### Task description
How many lines below hold "reimbursements"? Answer with only the number.

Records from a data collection
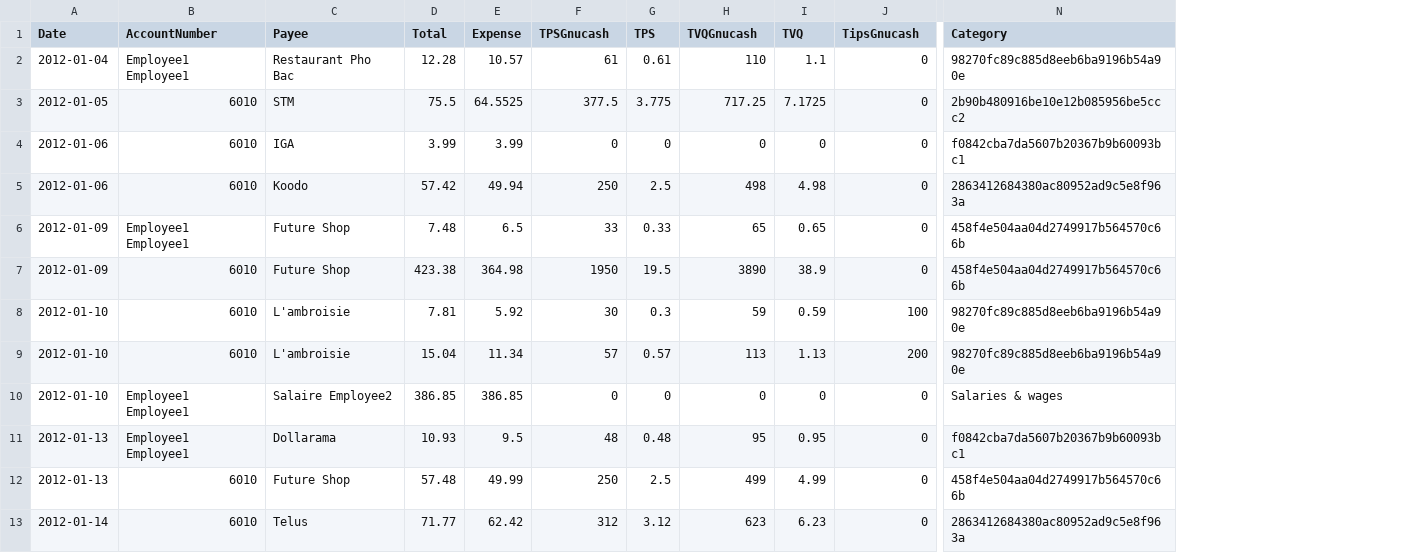
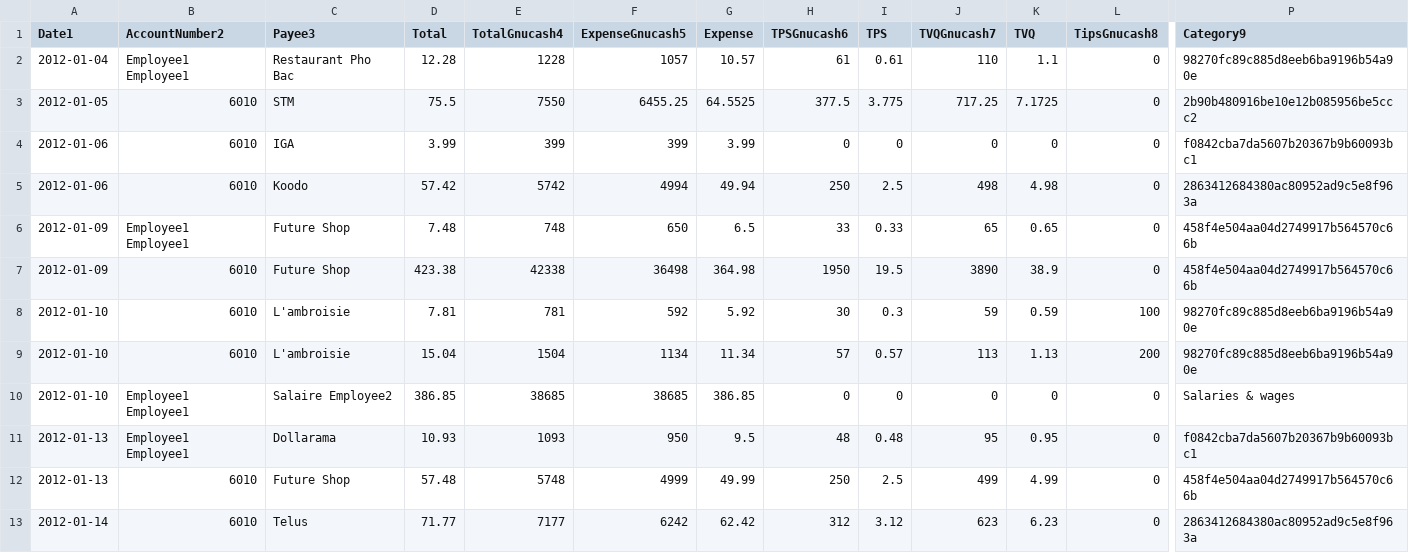
Before and after one commit to cesine/general-ledger, a CSV file: 2012/supporting_documents/reimbursements/Employee1/2012_Employee1_expenses.csv, drawn as a sheet; only a part is shown, gaps mark what is left out; addresses are those after the commit; the diff names each change by its address in the sheet, - before the commit and + after, or states it on an @@ line.

Commit message:
gnu cash counts in pennies

```diff
--- a/2012/supporting_documents/reimbursements/Employee1/2012_Employee1_expenses.csv
+++ b/2012/supporting_documents/reimbursements/Employee1/2012_Employee1_expenses.csv
+column E (TotalGnucash4), rows 2-13: 1228 | 7550 | 399 | 5742 | 748 | 42338 | 781 | 1504 | 38685 | 1093 | 5748 | 7177
+column F (ExpenseGnucash5), rows 2-13: 1057 | 6455.25 | 399 | 4994 | 650 | 36498 | 592 | 1134 | 38685 | 950 | 4999 | 6242
-A1: Date
+A1: Date1
-B1: AccountNumber
+B1: AccountNumber2
-C1: Payee
+C1: Payee3
-H1: TPSGnucash
+H1: TPSGnucash6
-J1: TVQGnucash
+J1: TVQGnucash7
-L1: TipsGnucash
+L1: TipsGnucash8
-P1: Category
+P1: Category9
```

### Reply to the exercise
3